Japan

I found the cleanest place in the world I have ever seen, in July 2002… Japan. I toured the southern part and went back six years later, in 2008, to see the northern island of Hokkaido.

Asakusa
After landing at the Tokyo Narita International Airport, we started our tour in Asakusa, seeing a temple. It’s almost like, if you’ve seen one, you’ve seen them all. Nevertheless, Japanese temples are tranquil places, where beautiful cherry blossom trees flourish and the sound of flowing water is usually never far.

Mt. Fuji

Mt. Fuji

Tokyo
The capital of Japan is what you would imagine but so much better. It’s a high-tech mecca full of business people rushing around, but it’s not like New York City (no offense) — Tokyo is clean, and the people are ultra polite. The Ginza Tower, well, towers over one part of the city. And from our hotel room, we could see Mt. Fuji, the country’s tallest mountain and what I think is the world’s most beautiful mountain.

Yokohama
This pretty oasis of serenity is also Japan’s second largest city, where modern buildings line the skyline and young men (they could have been teenagers) await customers wanting a ride on a rickshaw.
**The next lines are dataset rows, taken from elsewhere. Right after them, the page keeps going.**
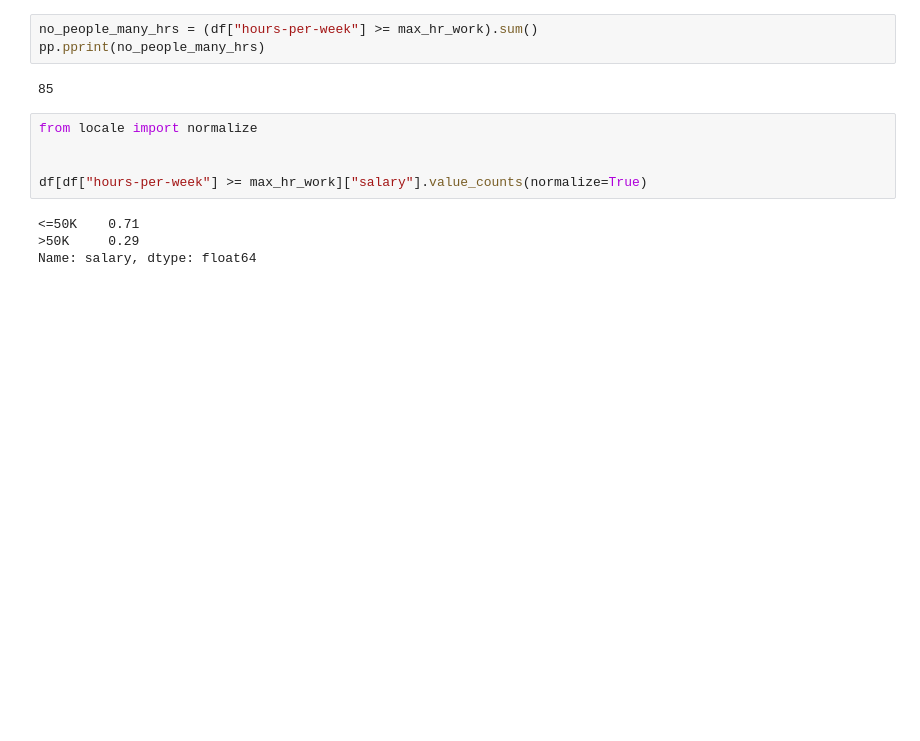
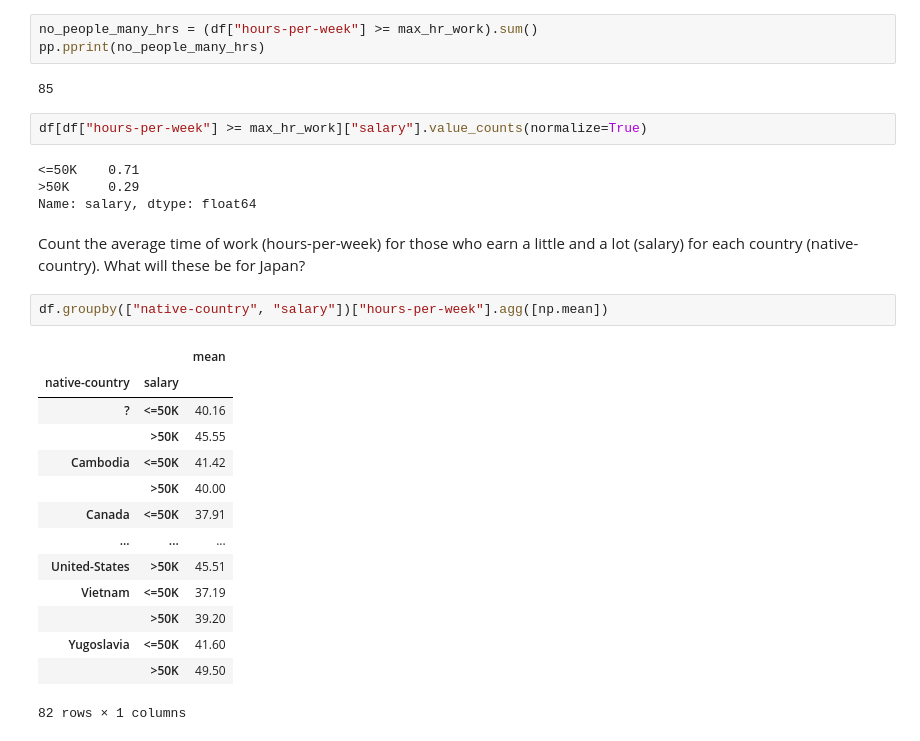
Before and after one commit to Rahul-YYC/data-science-machine-learning, a Jupyter notebook: DS-CensusIncome/census_income_analysis.ipynb, the cells around one changed output. Saved outputs shown, nothing was run; the diff lists cells and outputs as text; blank space fills up the shorter version.

```diff
--- a/DS-CensusIncome/census_income_analysis.ipynb
+++ b/DS-CensusIncome/census_income_analysis.ipynb
@@ -200,11 +200,27 @@ pp.pprint(no_people_many_hrs)
 # %% [output]
 85
 # %%
-from locale import normalize
-
-
 df[df["hours-per-week"] >= max_hr_work]["salary"].value_counts(normalize=True)
 # %% [output]
 <=50K    0.71
 >50K     0.29
 Name: salary, dtype: float64
+# %% [markdown]
+Count the average time of work (hours-per-week) for those who earn a little and a lot (salary) for each country (native-country). What will these be for Japan?
+# %%
+df.groupby(["native-country", "salary"])["hours-per-week"].agg([np.mean])
+# %% [output]
+|  |  | mean |
+| native-country | salary |  |
+| ? | <=50K | 40.16 |
+|  | >50K | 45.55 |
+| Cambodia | <=50K | 41.42 |
+|  | >50K | 40.00 |
+| Canada | <=50K | 37.91 |
+| ... | ... | ... |
+| United-States | >50K | 45.51 |
+| Vietnam | <=50K | 37.19 |
+|  | >50K | 39.20 |
+| Yugoslavia | <=50K | 41.60 |
+|  | >50K | 49.50 |
+82 rows × 1 columns
```
Also changed, not shown: parts of 2 cells of this notebook.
vending machine in Toyohashi

vending machines in Toyohashi

Toyohashi
We took a bullet train from the Hamamachi train station to Toyohashi. Bullet trains are among the fastest in the world, screaming toward you like a white ghost while you wait on the loading platform. You shouldn’t stand too close to the track because the wind produced by the high-speed train is so strong, you might get blown over. The ride, though, was amazingly smooth. Everywhere we went, including in this city, I bought green tea ice cream: from vending machines, from ice cream stands, from cafes. I took full advantage of its widespread availability. We also visited the beautiful Kinkakuji Temple’s Golden Pavilion.

Kinkakuji Temple's Golden Pavilion

Kinkakuji Temple's Golden Pavilion

Kyoto
Models put on a fashion show at the Nishijin Textile Center, where we saw seamstresses make kimonos, yukatas, and other Japanese clothing.

Osaka
Perhaps my favorite city in Japan, it’s home to the majestic Osaka Castle and Shinsaibashi Suji (a mile-long, outdoor shopping arcade), where I had my first Starbucks green tea frappuccino. I prayed that Starbucks would start selling it in the U.S., but I had to wait a couple of years before this delightful drink made its way to my home country. With several blocks of stores, I indulged in more than just green tea frappuccino; I had green tea, green tea ice cream, green tea frozen yogurt, and green tea slushie. I also fell in love with the Sony store — designed so much more high-tech and modern than computer/technology stores in the United States. Pachinko (a cross between pinball and slot machines) parlors were abundant in this shopping arcade, and there was no shortage of people playing the game. Funny enough, I felt like I stuck out in Japan, especially in Shinsaibashi Suji, because I have naturally black hair, whereas most Japanese young people dye their hair brown or even blond.

Shinsaibashi Suji

Shinsaibashi Suji

Nara
In Nara Deer Park, we got up close with graceful deer. And of course, we visited Nara Temple and Todaiji Temple.

Kobe
Kobe Tower at Kobe Port is an impressive red structure that’s a landmark among other uniquely designed buildings.

Read about my second trip to Japan, during which I traveled throughout Hokkaido, in an earlier blog entry.